2 As Ferguson notes: “Pentecost publicly marks the transition from the old to the new covenant. . .and inaugurates the new era in which the eschatological life of the future invades the present evil age. . .That which is 'new' in the new covenant ministry of the Spirit is therefore inextricably related to the significance of the Pentecost event.” (The Holy Spirit, pp57-58). On Peter's reference to Joel, he takes some liberty at the beginning of the quotation: Joel 2:28 begins: “It will come about after this”; while Peter quotes Joel as beginning, “And it shall be in the last days. . .” The Spirit of the Reformation Study Bible explains what Peter is doing in this way: “The words 'In the last days' (cf. Isaiah 2:2; Hosea 3:5; Micah 4:1; 2 Timothy 3:1) are Peter's way of associating the Hebrew and Greek words of Joel 2:28 ('and afterward'). Peter interpreted 'and afterward' as referring to the days of the new covenant in contrast to the former days of the old covenant.” (from note on Acts 2:17-21). And again on Joel 2:28-29: “By introducing this prophecy with the words 'in the last days' (Acts 2:17), Peter connected it with other prophecies regarding Israel's Messianic future and so taught that Pentecost was critical to the inauguration of the promised new age.” Thomas Blake helps to explain Joel's meaning when he speaks of visions and dreams: “prophecies in the Old Testament, of the glory of the New Testament times, are in Old Testament phrases by way of allusion to the worship of those times, set forth to us.” (A Treatise of the Covenant of God, p238). In other words, when the Old Testament prophets looked forward and spoke of New Testament realities, they explained those New Testament realities using Old Testament language, since it's the only language they had. Others have compared this to a father and son who lived in the late 1800's. When the son is a boy, the father promises to give him a horse on his 18th birthday; but when the boy turns 18, his father gives him a (newly invented) car instead. When Joel speaks of visions and dreams, he's using the only language he knows to explain new covenant realities.
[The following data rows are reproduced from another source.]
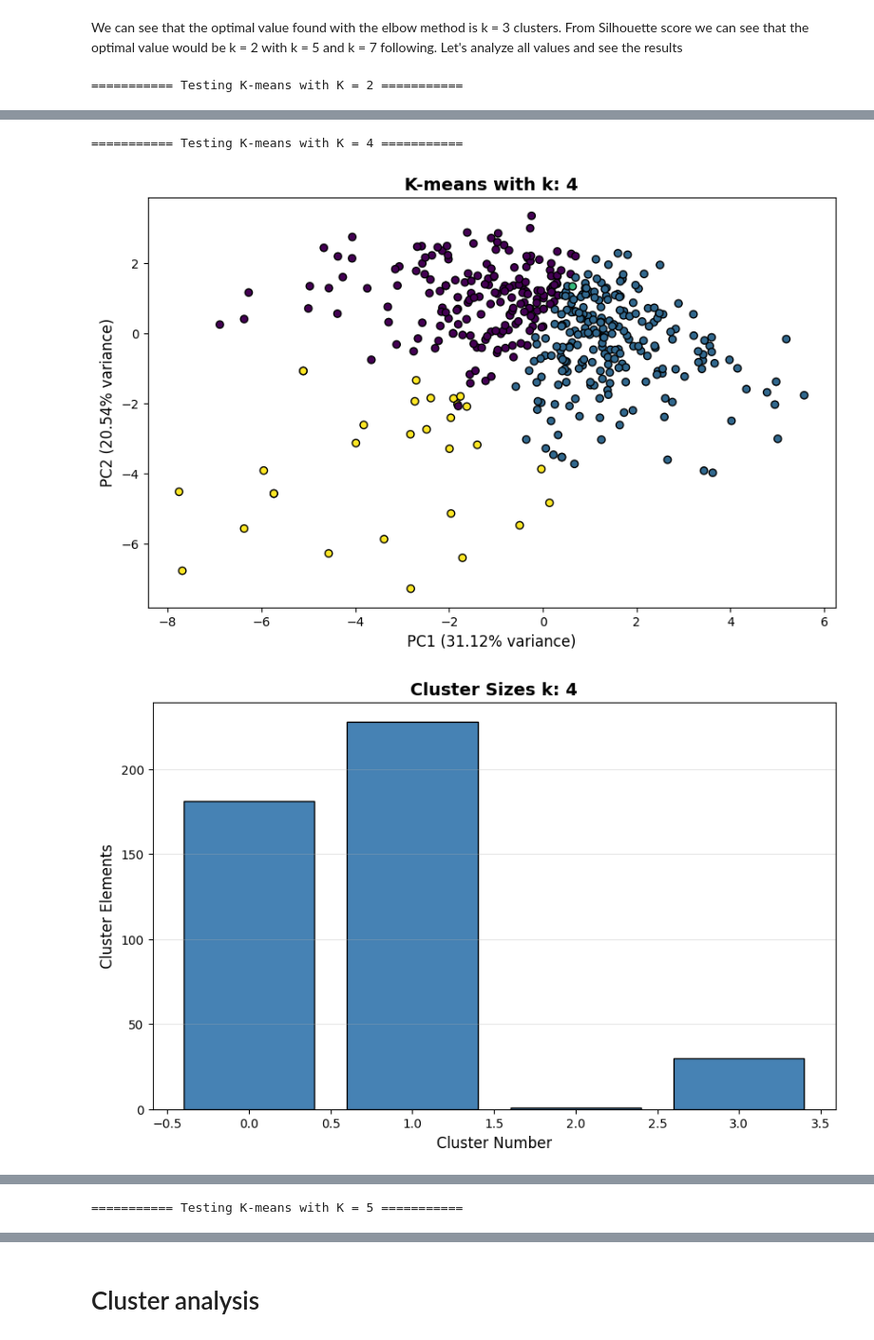
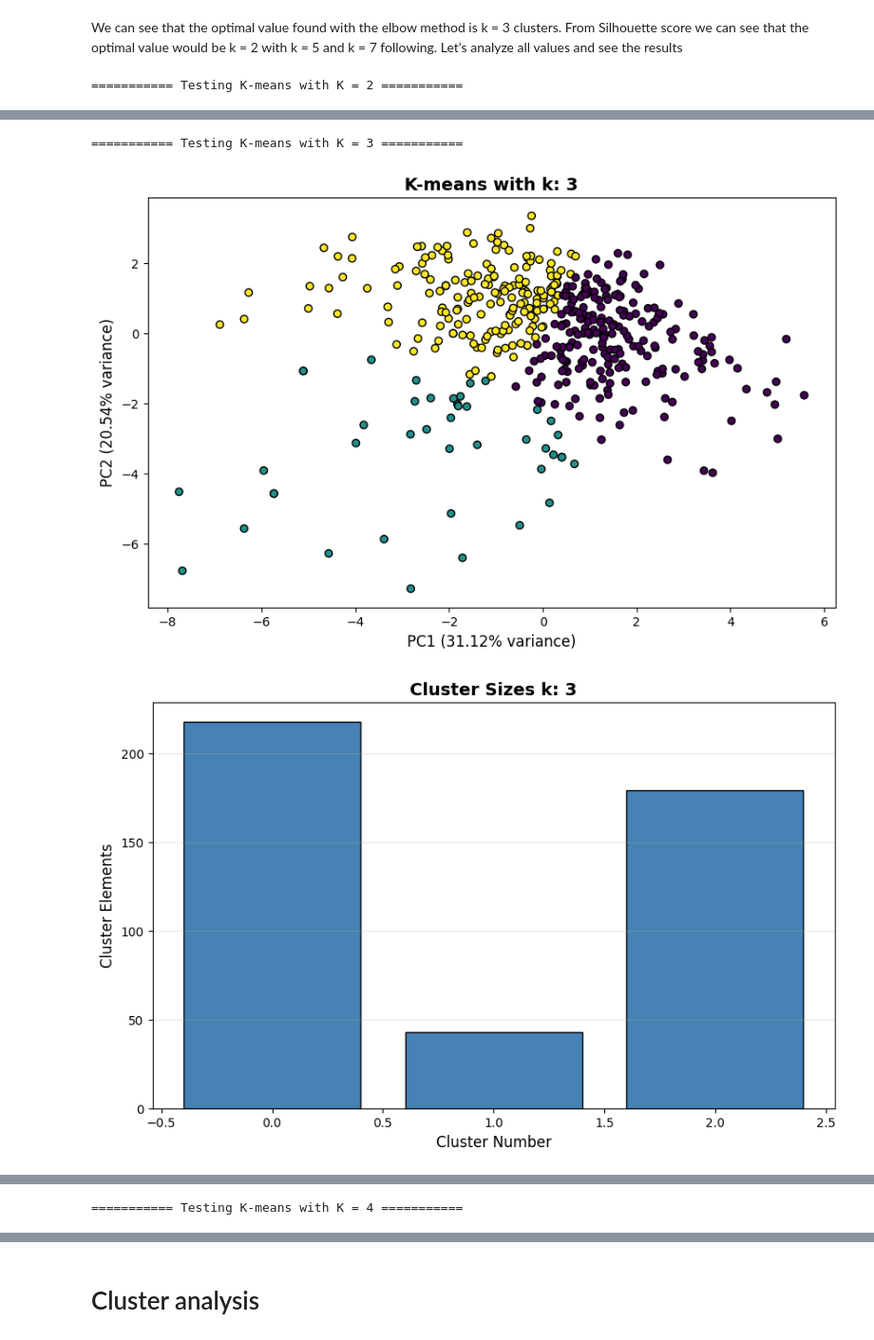
Before and after one commit to DGabri/data_mining_unipi, a Jupyter notebook: task_4/timeseries_clustering.ipynb, the cells around one changed output, grey strips where cells are left out. Shown at 95% size. Cells and saved outputs as stored; diff of their text form; code cells hidden in the pictures.

```diff
--- a/task_4/timeseries_clustering.ipynb
+++ b/task_4/timeseries_clustering.ipynb
@@ -270,15 +270,15 @@ We can see that the optimal value found with the elbow method is k = 3 clusters.
 From Silhouette score we can see that the optimal value would be k = 2 with k = 5 and k = 7 following.
 Let's analyze all values and see the results
 # %%
-k_to_test = [2,4,5]
+k_to_test = [2,3,4,6]
 
 for k in k_to_test:
     k_means_run_analysis(num_clusters=k, num_pca_components=2)
 # %% [output]
 =========== Testing K-means with K = 2 ===========
 [figure]
 [figure]
 [figure]
-=========== Testing K-means with K = 4 ===========
+=========== Testing K-means with K = 3 ===========
-[figure, old version]
+[figure, new version]
-[figure, old version]
+[figure, new version]
@@ -286 +286 @@ for k in k_to_test:
-=========== Testing K-means with K = 5 ===========
+=========== Testing K-means with K = 4 ===========
```
Also changed, not shown: parts of 3 cells of this notebook, 1 other file.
3 The Spirit of the Reformation Bible notes: “To understand the New Testament ministry of the Spirit, it is essential to be aware that He ministered in the Old Testament period in ways that anticipated what was to come in the New Testament. He 1) brought order to the primeval chaos (Genesis 1:2; Psalm 33:6); 2) imparted revelation and wisdom (Deuteronomy 34:9; Micah 3:8); 3) fell upon special servants of God to enable them for service (Exodus 31:2-6; Judges 6:34; 15:14-15; Isaiah 11:2); and 4) brought about inward renewal in believers (Ezekiel 36:26-27; cf. Romans 8:9-16). In these and similar ways, the Holy Spirit was revealed in the Old Testament as the power and presence of God with His people.” (p1755). Ligon Duncan cites John 7:39, “for the Spirit was not yet given, because Jesus was not yet glorified”, and explains it in this way: “]Radical] discontinuity is emphasized in this passage. . .the language of discontinuity there has to be understood as a relative contrast in absolute terms. . .” Referencing similar passages, Duncan concludes: “the Holy Spirit is said by New Testament writers to be active in the Old Testament. . .nevertheless, the change from old covenant to new covenant is often described in the New Testament itself, as fundamentally being seen in just this: That the new covenant is uniquely the era of the Holy Spirit.”